May 4, 2017

 

Socially Responsible Second Home

By Mary Brindley

Photo by Paul Bundy

Photo by Paul Bundy

At Summit Powder Mountain, we’re building a community with purposeful design and purposeful living at its core. This means not only incorporating cutting-edge eco-friendly systems into each home, but also preserving the natural environment and fostering an innovative, socially responsible lifestyle within the community itself.  
Whether you’re building or buying, your second home is a second chance to make thoughtful decisions about design, sustainability, and mindful living. Join Summit in going beyond “going green,” and turn your second home into an opportunity to practice the conscientious lifestyle you’ll carry back into primary living space.

Make it Minimalist

While it can be difficult to downsize in your day-to-day, a second home is an opportunity to cut back. Forgo the mountain chateau and opt for a small house with an open floor plan. This reduces material consumption while optimizing functionality, and requires less energy to heat and cool. A small space also requires less excavation and therefore, causes less disruption to the surrounding environment. Our minimalistic designs also means cutting back on decor and furnishings, and filling the house with only the essentials.

Go Eco-Friendly

Owning a second home doesn’t have to mean doubling up on goods and resources. In addition to cutting down on space and possessions, build or renovate with sustainable materials: responsibly sourced natural resources, reclaimed wood and metal, and recycled by-products. And don’t be afraid to get creative! Some of the most innovative eco-friendly homes build with steel shipping containers, car tires, and even discarded coconut shells!

Even if you’re not starting from scratch, you can still bump up the eco-friendly factor of your second home. Replace traditional light bulbs with energy-efficient CFLs or LEDs, choose low-VOC paints to reduce toxic emissions, and conserve water by installing low-flow toilets and shower heads. Furthermore, seek out used and repurposed furnishings, or, better yet, clean out some of that clutter in your primary home. Finally, do away with large, energy-sucking appliances like dishwashers, dryers, and televisions. Instead, let your hands get a little wet, give your laundered clothes some fresh air, and tune out of the media and into the nature around you.

Photo by Marshall Birnbaum

Photo by Marshall Birnbaum

Let Nature Shine

The houses at Powder Mountain reflect our belief that architecture should give way to nature. From the large windows letting in natural light, to the steep, sloping roofs that collect rainwater, each element is thoughtfully designed to blend into the landscape and make the most of natural resources without depleting them.

Wherever you build your home, let nature dictate design. Find an open space to avoid cutting down trees, and let existing trees provide wind protection and shade. Place large windows where they will let in the most light and heat, and be strategic about which ones open to allow for a cooling cross-breeze. Harness solar, wind, and water energy to power and heat your home. Finally, leave the landscaping to Mother Nature.
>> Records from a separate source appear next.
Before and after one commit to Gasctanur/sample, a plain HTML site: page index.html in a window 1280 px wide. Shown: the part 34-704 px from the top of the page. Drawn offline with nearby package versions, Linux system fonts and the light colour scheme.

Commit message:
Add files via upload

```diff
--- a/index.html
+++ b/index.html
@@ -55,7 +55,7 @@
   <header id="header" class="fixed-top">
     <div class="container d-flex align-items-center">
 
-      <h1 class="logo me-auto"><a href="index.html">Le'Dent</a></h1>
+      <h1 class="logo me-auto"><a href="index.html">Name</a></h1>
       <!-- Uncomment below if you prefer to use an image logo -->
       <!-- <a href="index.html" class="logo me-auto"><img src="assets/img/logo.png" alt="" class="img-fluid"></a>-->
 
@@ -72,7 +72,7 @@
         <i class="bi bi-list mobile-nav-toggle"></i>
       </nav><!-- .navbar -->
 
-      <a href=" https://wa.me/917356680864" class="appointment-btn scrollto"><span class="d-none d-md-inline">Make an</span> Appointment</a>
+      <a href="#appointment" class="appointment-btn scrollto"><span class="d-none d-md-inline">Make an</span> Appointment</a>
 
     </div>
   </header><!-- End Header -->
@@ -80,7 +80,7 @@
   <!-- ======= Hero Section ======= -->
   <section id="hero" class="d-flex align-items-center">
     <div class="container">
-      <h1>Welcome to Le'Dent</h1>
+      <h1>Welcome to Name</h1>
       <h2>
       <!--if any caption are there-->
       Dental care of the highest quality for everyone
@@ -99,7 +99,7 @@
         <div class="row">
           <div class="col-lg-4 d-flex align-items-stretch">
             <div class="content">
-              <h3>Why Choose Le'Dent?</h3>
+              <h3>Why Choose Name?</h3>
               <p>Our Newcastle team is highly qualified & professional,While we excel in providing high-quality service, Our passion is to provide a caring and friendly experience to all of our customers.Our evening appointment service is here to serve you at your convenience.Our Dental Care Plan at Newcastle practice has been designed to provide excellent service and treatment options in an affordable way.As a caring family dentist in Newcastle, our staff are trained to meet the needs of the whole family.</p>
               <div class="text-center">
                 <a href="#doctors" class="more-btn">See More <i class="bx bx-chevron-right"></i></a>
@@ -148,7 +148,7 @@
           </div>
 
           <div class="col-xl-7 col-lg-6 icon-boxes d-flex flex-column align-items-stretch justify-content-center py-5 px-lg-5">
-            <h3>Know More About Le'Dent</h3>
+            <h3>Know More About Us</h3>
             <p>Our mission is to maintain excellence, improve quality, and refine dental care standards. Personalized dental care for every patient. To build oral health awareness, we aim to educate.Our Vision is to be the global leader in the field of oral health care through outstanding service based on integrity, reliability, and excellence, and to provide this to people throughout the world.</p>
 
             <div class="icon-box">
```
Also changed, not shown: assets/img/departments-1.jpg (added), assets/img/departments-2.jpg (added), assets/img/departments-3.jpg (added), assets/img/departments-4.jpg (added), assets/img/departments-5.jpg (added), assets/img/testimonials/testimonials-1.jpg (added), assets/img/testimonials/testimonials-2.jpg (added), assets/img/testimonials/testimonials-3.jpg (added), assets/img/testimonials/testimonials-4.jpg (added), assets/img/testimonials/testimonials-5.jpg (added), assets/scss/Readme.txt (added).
Foreign plants can disrupt the ecosystem, and native vegetation allows you to blend in and preserve the natural beauty in which you’ve chosen to make your escape.

Photo by Paul Bundy

Photo by Paul Bundy

Seek Vocation, not Vacation

Vacation is often synonymous with indulgence. Our aim at Powder Mountain is to become more mindful about how we consume resources and affect those around us. We design events and experiences with this aim in mind, bringing together thought leaders from across all fields so that we may learn and grow from one another, and return home as more active and engaged members of our respective communities. 

Your second home, too, can be a chance to connect to nature, learn new skills, and add purpose to your life. Use the time away to practice a minimalistic, sustainable lifestyle. Buy local produce, layer up before turning up the heat, compost, recycle, and be generally mindful about how you consume food and other goods. Turn off your electronic devices to conserve energy and give yourself time to do the things you’re too distracted to do back home: read, write, garden, volunteer.

Tantamount to creating a socially responsible lifestyle is sharing it with others. Your second home can be a space for meaningful engagement with those around you. Hosting dinner parties, retreats, or book clubs enriches your community of family and friends, and when you’re not occupying your home away from home, don’t waste the space. Invite others to use it for similar ends.

In short, your second home can be a haven for you (and others) to reflect, refresh, and return to your life clear-minded and ready to implement some of the socially responsible habits you’ve picked up along the way.